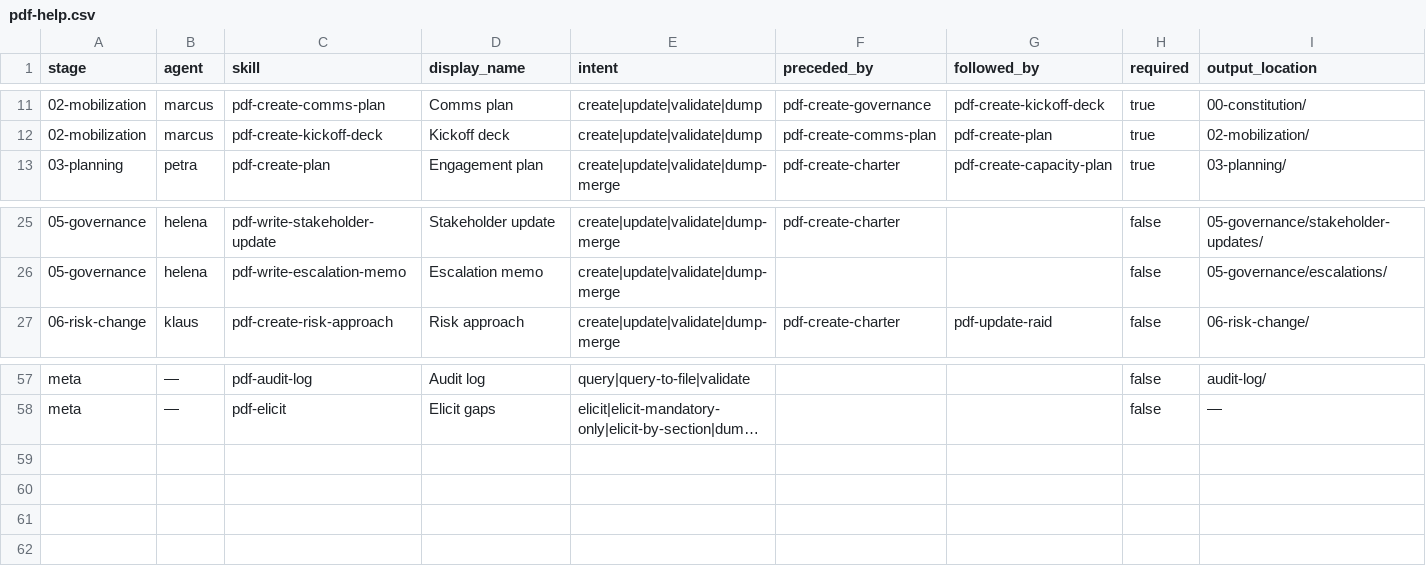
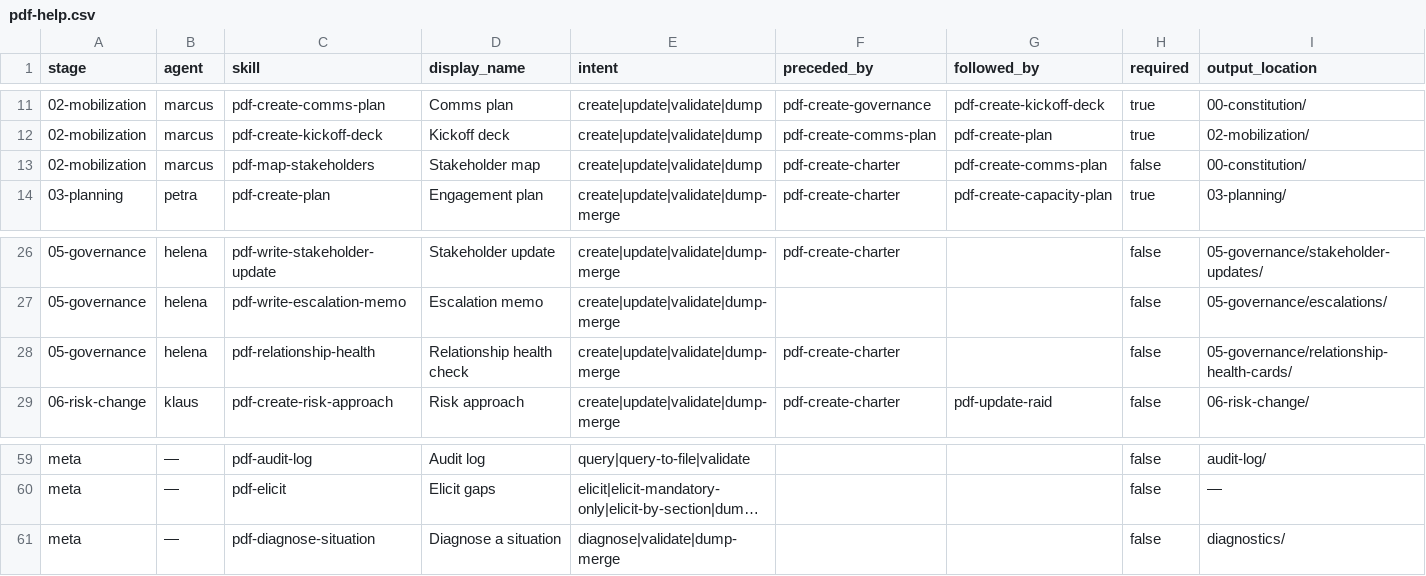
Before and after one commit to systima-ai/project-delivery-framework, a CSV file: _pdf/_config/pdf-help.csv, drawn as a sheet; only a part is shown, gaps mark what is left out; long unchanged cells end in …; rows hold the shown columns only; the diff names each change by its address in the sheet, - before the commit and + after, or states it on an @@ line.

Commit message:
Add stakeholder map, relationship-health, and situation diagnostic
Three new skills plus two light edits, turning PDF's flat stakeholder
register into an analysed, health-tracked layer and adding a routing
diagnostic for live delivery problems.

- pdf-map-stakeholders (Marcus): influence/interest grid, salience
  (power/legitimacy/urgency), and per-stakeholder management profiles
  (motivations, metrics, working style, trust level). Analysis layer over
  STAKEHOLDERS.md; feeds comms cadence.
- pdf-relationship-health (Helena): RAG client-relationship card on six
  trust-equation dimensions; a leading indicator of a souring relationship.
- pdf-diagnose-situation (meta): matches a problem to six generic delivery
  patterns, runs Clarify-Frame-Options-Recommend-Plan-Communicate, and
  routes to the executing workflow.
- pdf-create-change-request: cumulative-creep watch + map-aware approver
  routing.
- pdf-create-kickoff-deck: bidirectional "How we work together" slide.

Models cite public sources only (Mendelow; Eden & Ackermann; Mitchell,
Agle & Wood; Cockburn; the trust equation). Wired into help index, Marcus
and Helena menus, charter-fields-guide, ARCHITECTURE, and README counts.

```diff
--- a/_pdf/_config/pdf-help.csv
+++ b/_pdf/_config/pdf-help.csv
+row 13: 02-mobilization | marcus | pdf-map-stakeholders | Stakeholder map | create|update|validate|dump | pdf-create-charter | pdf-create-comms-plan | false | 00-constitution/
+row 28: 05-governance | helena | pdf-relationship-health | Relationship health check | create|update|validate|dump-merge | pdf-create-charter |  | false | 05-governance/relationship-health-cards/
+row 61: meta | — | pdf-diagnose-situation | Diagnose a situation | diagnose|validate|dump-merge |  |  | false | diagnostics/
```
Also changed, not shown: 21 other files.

Exercise
Among the entries, how many lines include the string "trust"? Please reply with only the number.

Task result
3